Posted on 20 February 2014
Workplace abuse costing us millions
Workplace bullying is costing the country hundreds of millions of dollars a year - and at least one in five workers is suffering from it, a leading expert says.
According to WorkSafe New Zealand, which is publishing new guidelines today on identifying and dealing with workplace bullying, it can encompass any repeated and unreasonable behaviour, including belittling remarks, dirty looks, public humiliation, verbal abuse and unwanted sexual approaches.
One third of NZ workplaces victimised by economic crime
One third of New Zealand respondents report their workplaces being victimised by economic crime in the past two years (33%), lower than the global average at 37% and significantly below our neighbours in Australia at 57%.
While business confidence is high and the economic outlook looks bright, fraud is an unfortunate downside for businesses, finds PwC’s 2014 Global Economic Crime Survey.
Sacked telco worker takes case to court
A former Telecom employee has taken the communications company to court, appealing against his sacking for allegedly falsifying a medical certificate while holidaying in Fiji.

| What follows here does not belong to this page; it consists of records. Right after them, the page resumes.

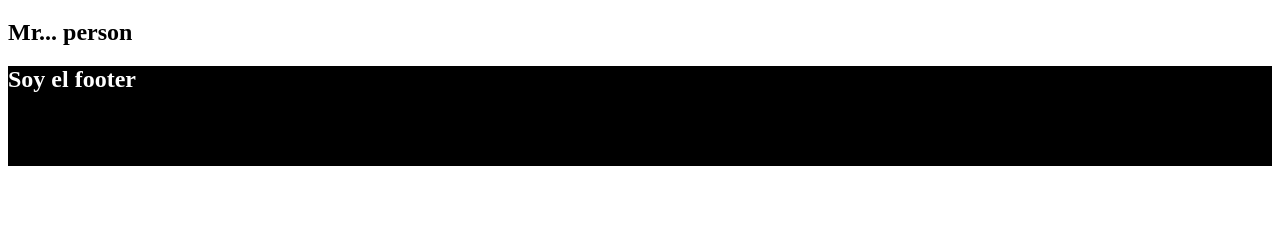
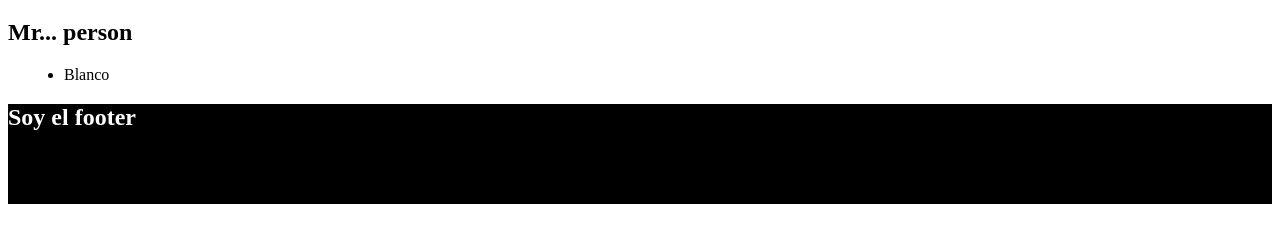
Before and after one commit to Invernon/prueba-sist-info, a plain HTML site: page index.html in a window 1280 px wide. Shown: the part 203-446 px from the top of the page. Drawn offline with Linux system fonts and the light colour scheme.

Commit message:
Lista de usuarios

```diff
--- a/index.html
+++ b/index.html
@@ -22,6 +22,11 @@
             Hello! Good Afternoon!
         </h1>
         <h2> Mr... person </h2>
+        <ul>
+            <li style="margin: 1rem;">
+                Blanco
+            </li>
+        </ul>
     </div>
 
     <div class="footer" style="background-color: black; height: 100px;">
```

Madhukar Shyam Narayan was laid off from his job as a broadband helpdesk specialist in March 2012, 2 months after missing three days of work.
Posted on 19 February 2014
Five tips for using social media for recruitment without crossing the line
Social media sites have not only proliferated in recent years but their user numbers have also grown exponentially. There are now 238 million LinkedIn members, Facebook has nearly 700 million daily active users and Twitter users send out millions of tweets per day. Therefore, it is only natural recruiters want to tap into these sources of data in the recruitment process.
Opinion: Candidate and interview abuse – its cause and impact
Excessive requests, endless phone calls and requirements to jump through hoops are all hallmarks of candidate and interview abuse which has been attracting headlines of late.
A recent article on BBC Capital catalogued a series of experiences of US and UK job applicants being put through tortuous and protracted multi-stage selection process, only to come second place, or even be offered a job with an employer they no longer wished to work for.
It's not cricket without right to fair trial
Readers have been treated to some great cricket over the summer with the Black Caps on top of their game.
Cricket has also been making news off the field with match-fixing and drinking allegations made against various former and current players.
Executive assistant back in vogue
Experienced executive assistants will be among the biggest winners when it comes to salary increases this year. They can expect an average rise in permanent salaries of 7.8 per cent, according to the recently released 2014 Robert Walters Global Salary Survey.
James Dalrymple, director of Robert Walters in Auckland, says that during the global financial crisis years several businesses were forced to make senior executive and personal assistant positions redundant, with mid-level EAs and PAs then expected to support multiple people. "We expect this will change in 2014 when senior EAs will be in demand again, as businesses come out of restructures and a period of cost control. This will drive salaries up."